[[ Extracted material open ]]

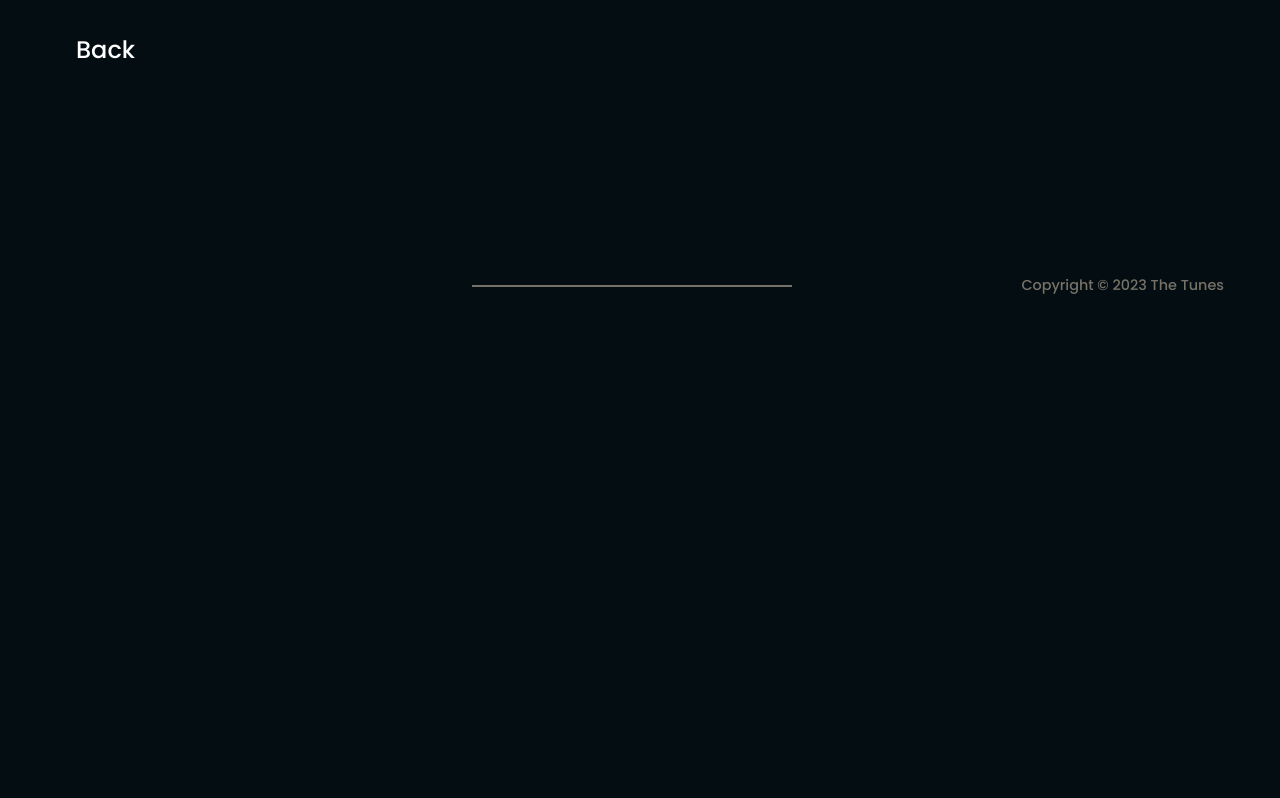
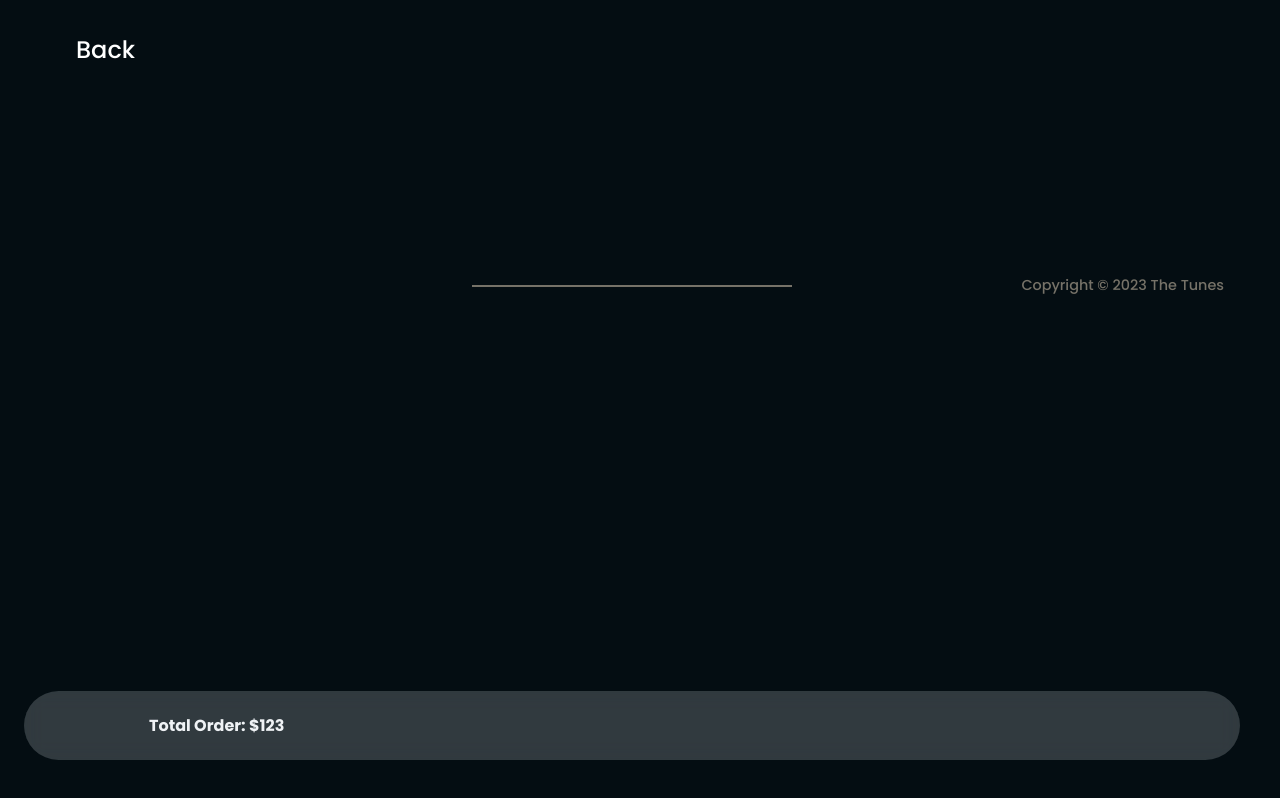
Before and after one commit to thetunes/tickets, a plain HTML site: page cart.html in a window 1280 px wide. Drawn offline with nearby package versions, Linux system fonts and the light colour scheme.

Commit message:
ticket: work on more features for cart
Signed-off-by: HeroBuxx <me@herobuxx.me>

```diff
--- a/cart.html
+++ b/cart.html
@@ -23,6 +23,10 @@
       </div>
     </section>
 
+    <a class="float">
+    <span id="price-total" class="price-total">Total Order: $123</span>
+    </a>
+
     <footer class="footer">
       <div class="footer__bar">
         Copyright © 2023 The Tunes
--- a/src/css/style.css
+++ b/src/css/style.css
@@ -466,3 +466,23 @@ nav {
 .pt-8 {
   margin-top: 28px;
 }
+
+.float {
+  position: fixed;
+  bottom: 40px;
+  right: 40px;
+  background-color: rgba(231, 239, 245, 0.2); /* Adjust the alpha value for transparency */
+  color: #eff2f5;
+  padding-top: 22px;
+  padding-bottom: 22px;
+  padding-left: 125px;
+  padding-right: 22px;
+  border-radius: 1000px;
+  width: 95%;
+  backdrop-filter: blur(10px); /* Adjust the blur value as needed */
+}
+
+.price-total{
+  font-weight: bold;
+  text-align: center;
+}
--- a/src/js/myCart.js
+++ b/src/js/myCart.js
@@ -154,6 +154,11 @@ function displayTickets(tickets) {
 
         // Wait for all promises to be resolved before displaying the total
         Promise.all(pricePromises).then(() => {
+            // Update the value of the Total Order span
+            const totalOrderSpan = document.getElementById('price-total');
+            if (totalOrderSpan) {
+                totalOrderSpan.textContent = `Total Order: $${totalToPay}`;
+            }
             console.log('Total to pay:', totalToPay);
         });
     });
```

[[ Extracted material closed ]]

» **Action item**: Every entry must be reproduced exactly, with the images left out.

» **Exercise solution**:
Before and after one commit to thetunes/tickets, a plain HTML site: page cart.html in a window 1280 px wide. Drawn offline with nearby package versions, Linux system fonts and the light colour scheme.

Commit message:
ticket: work on more features for cart
Signed-off-by: HeroBuxx <me@herobuxx.me>

```diff
--- a/cart.html
+++ b/cart.html
@@ -23,6 +23,10 @@
       </div>
     </section>
 
+    <a class="float">
+    <span id="price-total" class="price-total">Total Order: $123</span>
+    </a>
+
     <footer class="footer">
       <div class="footer__bar">
         Copyright © 2023 The Tunes
--- a/src/css/style.css
+++ b/src/css/style.css
@@ -466,3 +466,23 @@ nav {
 .pt-8 {
   margin-top: 28px;
 }
+
+.float {
+  position: fixed;
+  bottom: 40px;
+  right: 40px;
+  background-color: rgba(231, 239, 245, 0.2); /* Adjust the alpha value for transparency */
+  color: #eff2f5;
+  padding-top: 22px;
+  padding-bottom: 22px;
+  padding-left: 125px;
+  padding-right: 22px;
+  border-radius: 1000px;
+  width: 95%;
+  backdrop-filter: blur(10px); /* Adjust the blur value as needed */
+}
+
+.price-total{
+  font-weight: bold;
+  text-align: center;
+}
--- a/src/js/myCart.js
+++ b/src/js/myCart.js
@@ -154,6 +154,11 @@ function displayTickets(tickets) {
 
         // Wait for all promises to be resolved before displaying the total
         Promise.all(pricePromises).then(() => {
+            // Update the value of the Total Order span
+            const totalOrderSpan = document.getElementById('price-total');
+            if (totalOrderSpan) {
+                totalOrderSpan.textContent = `Total Order: $${totalToPay}`;
+            }
             console.log('Total to pay:', totalToPay);
         });
     });
```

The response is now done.